his loss was to me. Ruby's decline was more evident over time and I was prepared for her passing. Last February I was schedule to have cancer surgery and I waited until 3 days prior to euthanize Ruby. The poor girl would lose her footing and splay out onto the ground and struggle to rise. As long as I was there I could help her transition her decline. Then a week before my surgery I came home from work and found her lying on the kitchen floor unable to rise. So my decision was clear, I would care for her as long as I could. I had arranged for a care taker to be with us prior to Ruby passing and me going to hospital so Mack would have an easier time with Ruby and I not being there.




"Mack"



When I came home after a five day stay away I could see the effect on Mack of Ruby and I not being there. I had a long convalescence at home and was with Mack everyday, going out on our trail walks like before and spending everyday together. But I could see the emotional effect of his sense of loss was accelerating his aging process. Mack The Great was declining before my eyes, I could see it, but l just could not
process it. I guess I was in denial, or numb to what I knew was coming.




"Mack at Bryce Canyon"



 Today, writing this I still suffer a great sense of loss. Of all the dogs I have raised, loved, taken from
puppy to grave I have always had a sense of closure. With Mack, although I know he is
gone and pleased that the best life was afforded him with no regrets to offer, my sense
of loss is huge and closure remains elusive.

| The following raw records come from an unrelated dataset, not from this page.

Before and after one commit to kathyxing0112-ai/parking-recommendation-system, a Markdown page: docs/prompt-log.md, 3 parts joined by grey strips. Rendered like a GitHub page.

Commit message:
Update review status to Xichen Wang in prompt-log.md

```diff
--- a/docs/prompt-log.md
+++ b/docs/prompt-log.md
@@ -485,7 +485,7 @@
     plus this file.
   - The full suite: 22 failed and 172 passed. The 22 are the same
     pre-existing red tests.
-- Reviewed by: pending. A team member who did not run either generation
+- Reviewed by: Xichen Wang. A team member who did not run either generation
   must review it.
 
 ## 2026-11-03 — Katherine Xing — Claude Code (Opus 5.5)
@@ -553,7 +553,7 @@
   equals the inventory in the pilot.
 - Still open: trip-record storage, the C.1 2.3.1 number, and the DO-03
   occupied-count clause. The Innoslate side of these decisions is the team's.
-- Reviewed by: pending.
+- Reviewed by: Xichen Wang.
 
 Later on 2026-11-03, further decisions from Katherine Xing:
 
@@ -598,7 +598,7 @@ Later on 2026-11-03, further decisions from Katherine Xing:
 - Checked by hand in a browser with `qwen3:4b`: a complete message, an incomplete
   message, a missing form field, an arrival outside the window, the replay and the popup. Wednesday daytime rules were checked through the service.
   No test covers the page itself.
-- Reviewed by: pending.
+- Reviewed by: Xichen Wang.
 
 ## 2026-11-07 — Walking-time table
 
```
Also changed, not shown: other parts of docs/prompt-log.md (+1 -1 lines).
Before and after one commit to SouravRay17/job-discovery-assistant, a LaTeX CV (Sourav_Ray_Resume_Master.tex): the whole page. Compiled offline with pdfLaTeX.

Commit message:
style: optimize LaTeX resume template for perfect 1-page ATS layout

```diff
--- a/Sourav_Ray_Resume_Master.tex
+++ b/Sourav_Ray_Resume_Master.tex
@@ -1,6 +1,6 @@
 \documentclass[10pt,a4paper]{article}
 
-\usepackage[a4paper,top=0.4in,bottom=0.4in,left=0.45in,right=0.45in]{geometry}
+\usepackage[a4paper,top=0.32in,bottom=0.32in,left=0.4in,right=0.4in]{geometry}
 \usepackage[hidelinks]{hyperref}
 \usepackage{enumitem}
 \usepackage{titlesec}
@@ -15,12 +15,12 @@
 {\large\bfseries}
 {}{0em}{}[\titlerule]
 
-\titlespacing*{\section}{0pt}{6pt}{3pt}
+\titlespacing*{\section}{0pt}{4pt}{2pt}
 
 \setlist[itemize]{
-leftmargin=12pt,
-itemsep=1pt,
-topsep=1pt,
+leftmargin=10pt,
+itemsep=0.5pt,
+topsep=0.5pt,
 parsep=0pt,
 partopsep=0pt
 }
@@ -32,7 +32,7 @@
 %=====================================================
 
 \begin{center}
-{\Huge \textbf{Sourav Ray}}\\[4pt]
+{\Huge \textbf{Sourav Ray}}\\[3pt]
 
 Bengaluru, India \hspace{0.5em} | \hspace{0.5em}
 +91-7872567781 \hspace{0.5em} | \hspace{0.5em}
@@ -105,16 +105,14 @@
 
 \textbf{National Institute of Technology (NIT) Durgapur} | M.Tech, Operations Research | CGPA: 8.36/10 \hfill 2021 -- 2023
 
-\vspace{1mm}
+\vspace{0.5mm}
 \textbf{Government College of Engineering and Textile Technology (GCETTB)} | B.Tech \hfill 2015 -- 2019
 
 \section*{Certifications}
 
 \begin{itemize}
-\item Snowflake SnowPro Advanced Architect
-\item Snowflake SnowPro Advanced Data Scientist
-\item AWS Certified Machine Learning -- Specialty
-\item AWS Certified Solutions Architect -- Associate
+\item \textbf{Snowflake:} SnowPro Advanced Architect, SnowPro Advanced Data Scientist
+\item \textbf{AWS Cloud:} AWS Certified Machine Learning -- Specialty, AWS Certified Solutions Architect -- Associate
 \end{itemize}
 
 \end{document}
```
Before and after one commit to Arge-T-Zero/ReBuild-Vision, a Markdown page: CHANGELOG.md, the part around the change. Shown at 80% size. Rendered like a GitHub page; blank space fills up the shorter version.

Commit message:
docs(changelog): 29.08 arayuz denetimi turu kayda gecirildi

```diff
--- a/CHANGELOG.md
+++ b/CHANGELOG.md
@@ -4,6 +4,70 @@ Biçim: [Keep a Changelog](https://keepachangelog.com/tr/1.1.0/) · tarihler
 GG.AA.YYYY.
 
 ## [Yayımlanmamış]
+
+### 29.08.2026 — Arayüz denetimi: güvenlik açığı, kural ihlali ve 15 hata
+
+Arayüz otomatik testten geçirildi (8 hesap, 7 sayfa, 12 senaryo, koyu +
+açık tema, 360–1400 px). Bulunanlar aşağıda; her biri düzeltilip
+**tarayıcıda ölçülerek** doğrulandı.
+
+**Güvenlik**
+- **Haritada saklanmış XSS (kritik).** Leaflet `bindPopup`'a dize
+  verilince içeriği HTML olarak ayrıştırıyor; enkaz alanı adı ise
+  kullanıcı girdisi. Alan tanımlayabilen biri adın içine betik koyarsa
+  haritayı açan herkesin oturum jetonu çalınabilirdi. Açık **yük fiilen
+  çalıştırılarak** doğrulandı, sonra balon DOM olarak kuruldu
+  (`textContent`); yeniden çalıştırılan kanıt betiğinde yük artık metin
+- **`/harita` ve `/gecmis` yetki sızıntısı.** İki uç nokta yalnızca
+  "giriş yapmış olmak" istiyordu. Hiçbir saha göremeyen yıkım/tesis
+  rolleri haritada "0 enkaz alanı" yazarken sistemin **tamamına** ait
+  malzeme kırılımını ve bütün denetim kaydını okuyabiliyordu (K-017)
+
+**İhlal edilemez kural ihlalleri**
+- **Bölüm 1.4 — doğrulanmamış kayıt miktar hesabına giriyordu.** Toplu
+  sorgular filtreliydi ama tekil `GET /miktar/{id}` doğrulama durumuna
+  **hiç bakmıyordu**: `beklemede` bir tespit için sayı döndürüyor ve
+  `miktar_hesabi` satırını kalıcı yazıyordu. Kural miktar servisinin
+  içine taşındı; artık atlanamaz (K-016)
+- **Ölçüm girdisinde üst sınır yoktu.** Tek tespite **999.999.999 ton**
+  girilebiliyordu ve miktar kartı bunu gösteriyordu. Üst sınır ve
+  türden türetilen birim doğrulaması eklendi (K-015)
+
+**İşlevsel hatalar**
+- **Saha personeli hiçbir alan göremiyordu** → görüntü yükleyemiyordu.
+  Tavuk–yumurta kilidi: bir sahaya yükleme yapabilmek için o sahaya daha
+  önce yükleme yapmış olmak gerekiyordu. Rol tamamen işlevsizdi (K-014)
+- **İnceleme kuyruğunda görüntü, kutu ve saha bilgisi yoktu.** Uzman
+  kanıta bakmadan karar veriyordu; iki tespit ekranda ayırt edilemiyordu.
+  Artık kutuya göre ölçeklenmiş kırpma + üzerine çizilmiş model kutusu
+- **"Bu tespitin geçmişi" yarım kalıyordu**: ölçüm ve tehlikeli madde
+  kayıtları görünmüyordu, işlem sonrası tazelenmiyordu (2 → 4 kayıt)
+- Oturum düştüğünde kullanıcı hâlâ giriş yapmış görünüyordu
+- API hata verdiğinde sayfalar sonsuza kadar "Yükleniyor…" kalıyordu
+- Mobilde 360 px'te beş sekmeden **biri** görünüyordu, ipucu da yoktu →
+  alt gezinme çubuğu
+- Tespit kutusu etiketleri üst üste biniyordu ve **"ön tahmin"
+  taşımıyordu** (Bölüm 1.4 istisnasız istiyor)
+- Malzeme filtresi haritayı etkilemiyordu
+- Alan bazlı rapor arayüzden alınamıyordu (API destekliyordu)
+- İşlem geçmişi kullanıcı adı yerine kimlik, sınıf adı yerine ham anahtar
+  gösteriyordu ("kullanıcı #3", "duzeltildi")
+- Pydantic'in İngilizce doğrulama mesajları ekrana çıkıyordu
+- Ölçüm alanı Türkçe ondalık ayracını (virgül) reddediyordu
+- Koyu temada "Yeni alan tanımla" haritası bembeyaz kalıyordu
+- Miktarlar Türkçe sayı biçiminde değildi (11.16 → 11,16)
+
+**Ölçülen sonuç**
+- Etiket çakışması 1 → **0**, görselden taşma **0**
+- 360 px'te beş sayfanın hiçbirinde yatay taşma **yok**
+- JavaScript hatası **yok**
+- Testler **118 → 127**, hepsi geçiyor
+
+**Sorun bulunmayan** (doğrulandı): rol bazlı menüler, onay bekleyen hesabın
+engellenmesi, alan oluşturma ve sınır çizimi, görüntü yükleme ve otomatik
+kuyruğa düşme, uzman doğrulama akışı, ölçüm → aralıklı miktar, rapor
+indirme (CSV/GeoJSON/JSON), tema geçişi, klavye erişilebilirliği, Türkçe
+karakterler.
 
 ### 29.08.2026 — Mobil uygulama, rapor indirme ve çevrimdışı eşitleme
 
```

"Mack, the Old Soul"
                                                                                                  Often lately, I think of Pat's words years ago, "Mack is an old soul". I deeply
connected with that old soul. We had a cross species soul connection that is one of
life's blessings. And that gift, that bonding between the souls came about because of
the dedication of NASRN, for which I am truly and forever grateful.
Thank You,
Brian Anderson, Mack and Ruby